Whether shopping or simply seeking out entertainment from the web, well-translated content is important to billions of people across the world, but it seems evident that there is a lack of localisation in websites worldwide, particularly in some areas.
Is the internet failing the eastern world?
One area where the internet is lacking more than any other is across the eastern part of the world. Both China and the Middle East have large numbers of internet users supplied by very small amounts of content. Internet Live Stats shows, in fact, that even though nearly half of all internet users are situated in Asia (48 per cent), they are not particularly well served by content in their native languages.
As many as 20.9 per cent of users of the web primarily speak Chinese. However, in spite of this, and it coming a close second to English in terms of being most widely spoken online, only 2.1 per cent of all content is in Chinese, showing that there are some real gaps in translation, as well as strong opportunities for improving this.
In Japan, 90 per cent of the 126 million-strong population are connected to the web, but again just five per cent of content online is in Japanese, again showing that there is a real opportunity for translation to allow brands and their content to exploit a gap in the market throughout Asia.
It’s a similar story when we turn our attention to the Middle East. With more than 176 million users online, Arabic represents the fourth-widest-spoken language online. However, despite 4.9 per cent of users primarily speaking Arabic, the internet provides just 0.8 per cent of all its content in this language.
The growth of ecommerce in the Middle East
One of the biggest opportunities that effective and accurate translation and localisation can present for brands is to give them the chance to move into new markets. For those looking to globalise, it is often best to move into previously untapped areas; those emerging markets where penetration of ecommerce is still far below the world average.
The biggest area of opportunity at the moment when it comes to targeted expansion is the Middle East.

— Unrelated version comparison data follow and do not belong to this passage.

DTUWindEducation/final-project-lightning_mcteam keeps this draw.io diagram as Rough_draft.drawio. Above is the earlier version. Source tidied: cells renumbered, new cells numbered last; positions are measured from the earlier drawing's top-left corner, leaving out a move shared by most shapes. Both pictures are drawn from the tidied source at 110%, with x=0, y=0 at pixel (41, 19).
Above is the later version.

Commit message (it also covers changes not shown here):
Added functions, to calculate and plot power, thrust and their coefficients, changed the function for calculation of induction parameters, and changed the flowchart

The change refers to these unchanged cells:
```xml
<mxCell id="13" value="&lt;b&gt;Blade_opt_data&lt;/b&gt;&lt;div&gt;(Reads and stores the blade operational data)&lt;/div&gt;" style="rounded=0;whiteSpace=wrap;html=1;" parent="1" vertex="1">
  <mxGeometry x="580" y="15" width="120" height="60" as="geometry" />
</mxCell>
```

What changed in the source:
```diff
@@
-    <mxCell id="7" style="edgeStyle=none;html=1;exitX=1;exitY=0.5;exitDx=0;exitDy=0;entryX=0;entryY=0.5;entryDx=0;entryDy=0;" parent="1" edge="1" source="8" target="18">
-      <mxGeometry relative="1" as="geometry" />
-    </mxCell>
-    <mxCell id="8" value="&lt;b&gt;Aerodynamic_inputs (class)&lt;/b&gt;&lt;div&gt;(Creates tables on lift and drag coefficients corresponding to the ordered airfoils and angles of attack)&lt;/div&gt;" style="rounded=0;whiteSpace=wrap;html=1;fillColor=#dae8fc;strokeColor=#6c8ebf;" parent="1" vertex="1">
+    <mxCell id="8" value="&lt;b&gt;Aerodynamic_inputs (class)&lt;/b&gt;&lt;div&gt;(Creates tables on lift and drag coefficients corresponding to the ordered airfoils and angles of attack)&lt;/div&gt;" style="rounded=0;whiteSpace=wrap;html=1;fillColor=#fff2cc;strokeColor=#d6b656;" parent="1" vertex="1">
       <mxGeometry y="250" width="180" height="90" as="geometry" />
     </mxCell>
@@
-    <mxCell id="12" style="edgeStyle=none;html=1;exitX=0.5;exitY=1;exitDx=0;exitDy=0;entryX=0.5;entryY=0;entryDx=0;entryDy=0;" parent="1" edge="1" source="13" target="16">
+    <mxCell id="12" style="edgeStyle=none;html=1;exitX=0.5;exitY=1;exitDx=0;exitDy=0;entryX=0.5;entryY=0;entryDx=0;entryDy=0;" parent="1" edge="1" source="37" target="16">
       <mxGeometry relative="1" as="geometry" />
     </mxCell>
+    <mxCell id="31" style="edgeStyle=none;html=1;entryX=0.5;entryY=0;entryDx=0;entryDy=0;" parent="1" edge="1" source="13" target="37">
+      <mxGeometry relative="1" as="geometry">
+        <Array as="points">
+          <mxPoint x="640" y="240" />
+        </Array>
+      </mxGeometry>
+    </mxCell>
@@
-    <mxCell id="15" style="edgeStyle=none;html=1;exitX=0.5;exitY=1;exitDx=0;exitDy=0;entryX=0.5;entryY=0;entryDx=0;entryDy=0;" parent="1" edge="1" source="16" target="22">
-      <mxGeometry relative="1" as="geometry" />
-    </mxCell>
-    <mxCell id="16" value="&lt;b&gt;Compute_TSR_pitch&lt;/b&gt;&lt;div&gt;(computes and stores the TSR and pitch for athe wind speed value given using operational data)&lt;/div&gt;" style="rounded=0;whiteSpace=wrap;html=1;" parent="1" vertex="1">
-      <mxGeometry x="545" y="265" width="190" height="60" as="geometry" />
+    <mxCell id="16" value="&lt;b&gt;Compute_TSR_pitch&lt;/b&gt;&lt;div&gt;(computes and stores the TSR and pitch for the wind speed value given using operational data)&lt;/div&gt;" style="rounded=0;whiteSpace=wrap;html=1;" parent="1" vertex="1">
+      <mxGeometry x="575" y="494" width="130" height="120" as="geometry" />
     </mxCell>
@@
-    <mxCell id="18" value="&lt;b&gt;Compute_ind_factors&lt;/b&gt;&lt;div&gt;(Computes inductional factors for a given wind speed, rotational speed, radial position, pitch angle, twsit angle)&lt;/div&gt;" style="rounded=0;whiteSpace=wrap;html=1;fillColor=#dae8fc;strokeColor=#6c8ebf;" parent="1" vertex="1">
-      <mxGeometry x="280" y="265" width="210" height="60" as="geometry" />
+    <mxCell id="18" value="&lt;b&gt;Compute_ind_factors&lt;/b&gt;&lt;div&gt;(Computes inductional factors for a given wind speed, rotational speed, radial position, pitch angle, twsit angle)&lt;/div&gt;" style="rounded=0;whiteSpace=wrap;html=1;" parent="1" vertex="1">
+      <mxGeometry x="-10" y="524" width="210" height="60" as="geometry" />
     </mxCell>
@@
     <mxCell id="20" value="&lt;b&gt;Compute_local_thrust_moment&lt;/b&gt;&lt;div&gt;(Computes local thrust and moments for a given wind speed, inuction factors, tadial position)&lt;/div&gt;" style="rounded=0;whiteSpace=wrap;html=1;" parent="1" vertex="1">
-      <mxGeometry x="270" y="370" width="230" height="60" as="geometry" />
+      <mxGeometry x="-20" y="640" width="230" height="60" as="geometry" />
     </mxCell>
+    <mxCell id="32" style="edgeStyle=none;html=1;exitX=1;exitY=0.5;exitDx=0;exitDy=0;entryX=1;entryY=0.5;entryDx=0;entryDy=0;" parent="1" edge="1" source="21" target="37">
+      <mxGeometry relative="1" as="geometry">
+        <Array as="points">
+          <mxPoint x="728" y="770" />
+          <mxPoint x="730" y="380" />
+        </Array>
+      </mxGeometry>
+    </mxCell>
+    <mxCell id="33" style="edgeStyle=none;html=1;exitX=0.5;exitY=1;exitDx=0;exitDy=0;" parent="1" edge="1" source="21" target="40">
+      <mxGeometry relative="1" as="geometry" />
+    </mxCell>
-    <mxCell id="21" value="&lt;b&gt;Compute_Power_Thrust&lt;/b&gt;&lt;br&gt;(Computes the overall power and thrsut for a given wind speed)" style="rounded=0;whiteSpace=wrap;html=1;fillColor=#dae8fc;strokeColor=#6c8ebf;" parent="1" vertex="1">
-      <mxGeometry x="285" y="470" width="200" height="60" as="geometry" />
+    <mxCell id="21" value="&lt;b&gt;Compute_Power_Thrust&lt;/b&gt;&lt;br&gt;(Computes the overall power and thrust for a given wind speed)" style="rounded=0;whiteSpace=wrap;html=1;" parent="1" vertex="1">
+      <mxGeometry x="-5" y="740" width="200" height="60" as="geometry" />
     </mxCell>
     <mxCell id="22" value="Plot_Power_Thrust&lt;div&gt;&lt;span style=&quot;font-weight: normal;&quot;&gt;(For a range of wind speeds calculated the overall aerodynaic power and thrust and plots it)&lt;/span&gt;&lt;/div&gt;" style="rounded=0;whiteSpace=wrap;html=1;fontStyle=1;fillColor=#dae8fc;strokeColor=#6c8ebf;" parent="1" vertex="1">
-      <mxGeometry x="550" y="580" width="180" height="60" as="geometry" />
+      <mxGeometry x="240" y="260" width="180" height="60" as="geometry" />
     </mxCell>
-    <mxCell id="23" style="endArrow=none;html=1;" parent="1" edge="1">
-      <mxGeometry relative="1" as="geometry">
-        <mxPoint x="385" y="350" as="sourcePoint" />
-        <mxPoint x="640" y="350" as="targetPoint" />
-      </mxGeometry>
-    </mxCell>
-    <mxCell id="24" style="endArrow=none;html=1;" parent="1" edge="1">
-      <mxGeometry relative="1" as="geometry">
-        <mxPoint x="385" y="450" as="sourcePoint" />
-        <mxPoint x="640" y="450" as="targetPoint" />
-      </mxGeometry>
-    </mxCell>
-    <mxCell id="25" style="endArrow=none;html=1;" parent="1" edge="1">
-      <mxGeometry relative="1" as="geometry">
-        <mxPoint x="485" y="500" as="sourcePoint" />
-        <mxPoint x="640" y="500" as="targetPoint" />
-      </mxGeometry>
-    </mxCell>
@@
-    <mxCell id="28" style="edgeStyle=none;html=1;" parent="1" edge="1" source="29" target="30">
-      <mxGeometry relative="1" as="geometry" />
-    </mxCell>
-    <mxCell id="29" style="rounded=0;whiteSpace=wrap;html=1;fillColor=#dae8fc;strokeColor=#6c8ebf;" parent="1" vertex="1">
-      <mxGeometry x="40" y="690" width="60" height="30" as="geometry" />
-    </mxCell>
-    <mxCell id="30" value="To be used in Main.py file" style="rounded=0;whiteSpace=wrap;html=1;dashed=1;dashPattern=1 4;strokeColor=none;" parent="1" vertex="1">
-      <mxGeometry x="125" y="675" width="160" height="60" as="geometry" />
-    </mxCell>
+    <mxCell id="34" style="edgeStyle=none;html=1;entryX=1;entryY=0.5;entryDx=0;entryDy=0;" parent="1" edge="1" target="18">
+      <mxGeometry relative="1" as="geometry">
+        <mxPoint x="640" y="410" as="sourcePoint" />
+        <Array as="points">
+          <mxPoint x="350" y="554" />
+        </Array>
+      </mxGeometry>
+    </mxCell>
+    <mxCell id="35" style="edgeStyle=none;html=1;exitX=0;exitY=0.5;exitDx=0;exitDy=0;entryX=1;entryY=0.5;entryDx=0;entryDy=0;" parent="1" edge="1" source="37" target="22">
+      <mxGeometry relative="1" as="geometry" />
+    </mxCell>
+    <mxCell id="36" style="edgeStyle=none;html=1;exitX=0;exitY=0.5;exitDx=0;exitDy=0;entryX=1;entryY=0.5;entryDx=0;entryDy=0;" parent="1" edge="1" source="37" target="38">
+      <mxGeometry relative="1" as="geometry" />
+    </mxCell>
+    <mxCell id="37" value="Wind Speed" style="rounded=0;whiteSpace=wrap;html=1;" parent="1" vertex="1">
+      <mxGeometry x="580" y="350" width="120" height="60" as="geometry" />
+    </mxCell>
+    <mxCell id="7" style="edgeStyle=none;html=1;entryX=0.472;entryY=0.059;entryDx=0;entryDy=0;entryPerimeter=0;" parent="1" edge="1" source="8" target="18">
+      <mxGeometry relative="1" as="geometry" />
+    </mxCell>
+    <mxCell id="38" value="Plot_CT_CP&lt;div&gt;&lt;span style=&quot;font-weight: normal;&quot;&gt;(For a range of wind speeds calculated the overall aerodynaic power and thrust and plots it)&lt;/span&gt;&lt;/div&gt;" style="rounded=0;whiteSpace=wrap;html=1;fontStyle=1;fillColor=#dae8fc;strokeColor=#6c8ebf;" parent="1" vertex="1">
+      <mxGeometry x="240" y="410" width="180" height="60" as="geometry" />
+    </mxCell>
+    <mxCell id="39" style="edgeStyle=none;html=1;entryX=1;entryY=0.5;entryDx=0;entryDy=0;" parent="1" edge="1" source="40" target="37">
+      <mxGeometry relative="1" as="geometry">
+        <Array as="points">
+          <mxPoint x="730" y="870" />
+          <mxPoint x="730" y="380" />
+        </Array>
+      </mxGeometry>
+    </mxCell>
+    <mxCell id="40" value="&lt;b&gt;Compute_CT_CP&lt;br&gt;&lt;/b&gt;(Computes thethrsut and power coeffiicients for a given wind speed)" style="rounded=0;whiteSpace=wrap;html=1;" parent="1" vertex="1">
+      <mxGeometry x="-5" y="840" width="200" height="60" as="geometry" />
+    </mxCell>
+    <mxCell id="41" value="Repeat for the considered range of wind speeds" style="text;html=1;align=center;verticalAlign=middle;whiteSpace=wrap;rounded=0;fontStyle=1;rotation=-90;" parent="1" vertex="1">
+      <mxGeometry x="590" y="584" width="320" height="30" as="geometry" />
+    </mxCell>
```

According to figures from Go-Gulf, the last three years have seen some serious growth in ecommerce in the region. It said that in 2012, sales figures for ecommerce sat at $9 billion. However, by 2015 this had grown significantly, reaching $15 billion.
The fact that ecommerce is such a new phenomenon in the region – 72 per cent of online shoppers made their first purchase in the last two years – shows just how big the opportunity is for companies.

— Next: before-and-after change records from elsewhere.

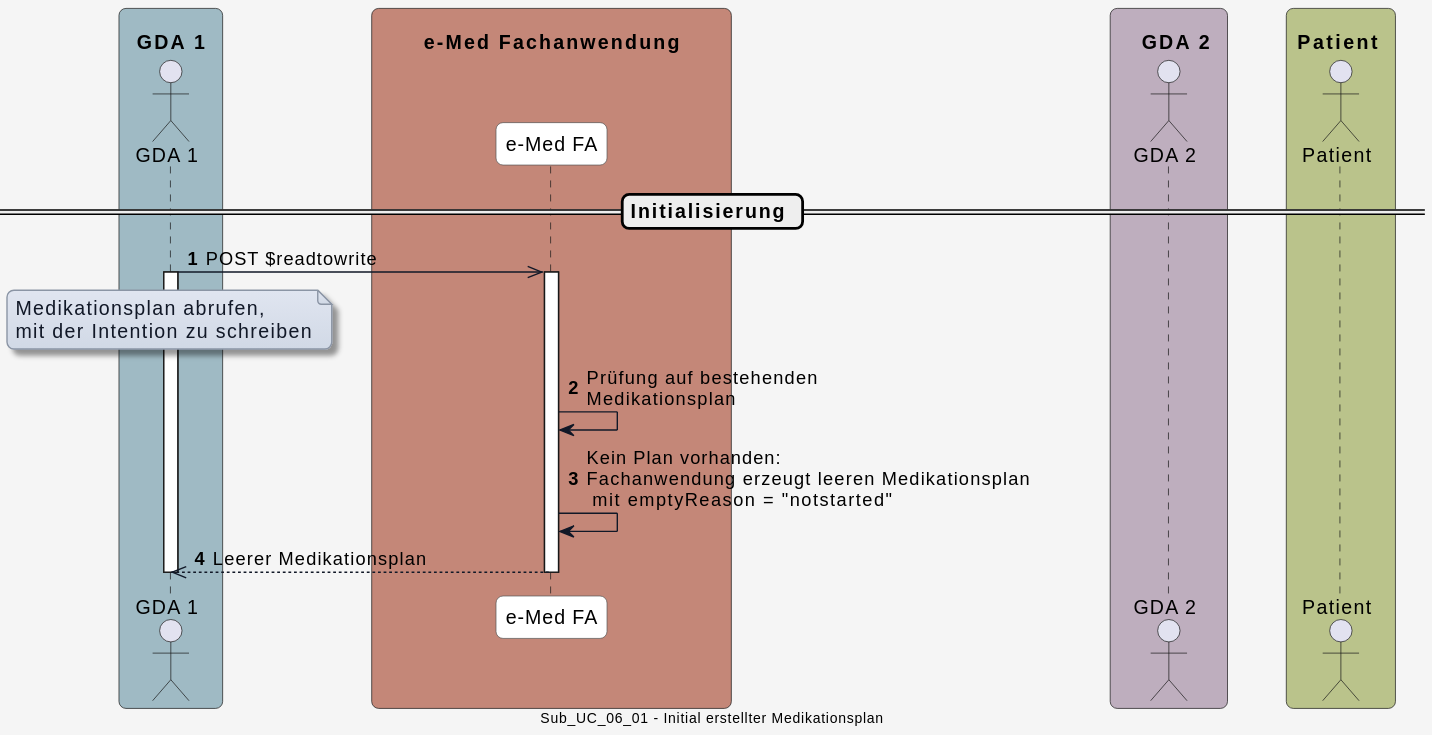
This is input/images/plantuml/UC_06_01.svg from HL7Austria/ELGA-e-Medikation-R4, a PlantUML export, as it was before one commit.
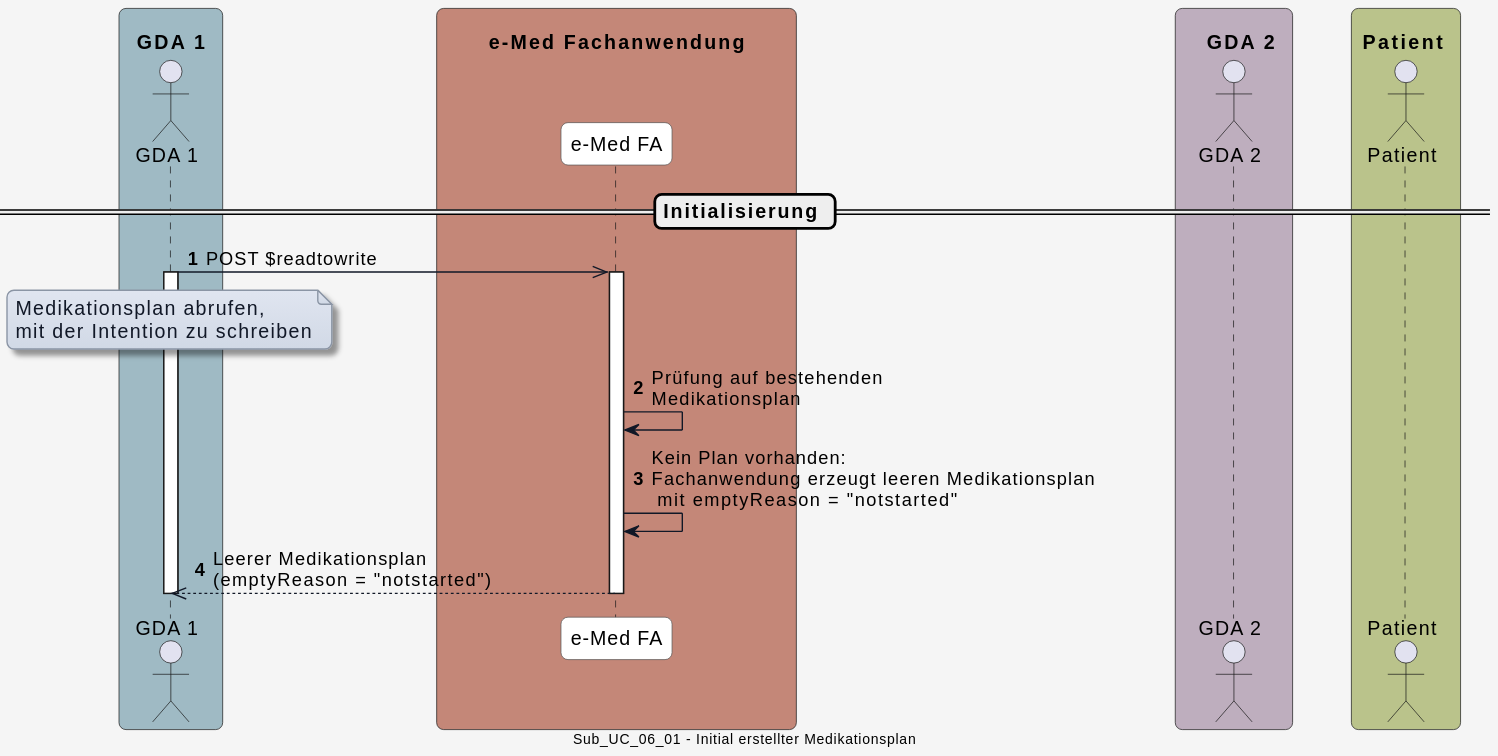
After the change.

Diff of the diagram source:
```diff
@@ -71,7 +71,7 @@
 eMed_FA -> eMed_FA: Prüfung auf bestehenden\nMedikationsplan
 
 eMed_FA -> eMed_FA: Kein Plan vorhanden:\nFachanwendung erzeugt leeren Medikationsplan\n mit emptyReason = "notstarted"
-eMed_FA -->> GDA_1: Leerer Medikationsplan
+eMed_FA -->> GDA_1: Leerer Medikationsplan\n(emptyReason = "notstarted")
 
 deactivate eMed_FA
 deactivate GDA_1
```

And when this is paired with the fact there is such little content online in Arabic, companies are presented with a ready-made idea of just how they can expand into the Middle East. Mastercard figures show that as many as half of users prefer shopping on localised websites rather than those presented in a foreign language.
Well-translated content online will appeal to consumers who were previously not shopping online and who struggle to find something that not only appeals to them, but is presented in their native tongue, allowing globalising brands the chance to branch out to customers that were neither shopping online or accessible just a few years ago.
Translation is an important tool when it comes to reaching new markets and appealing to customers in general. It’s clear from research that despite a large majority of people not speaking English, the majority of content is still presented in this language, despite the fact people like to shop on sites that talk to them in their own language.
When we put these two factors side by side, we see the importance of a better translated internet on the whole, and how companies can use translation as a tool for expanding and reaching out to all new online audiences.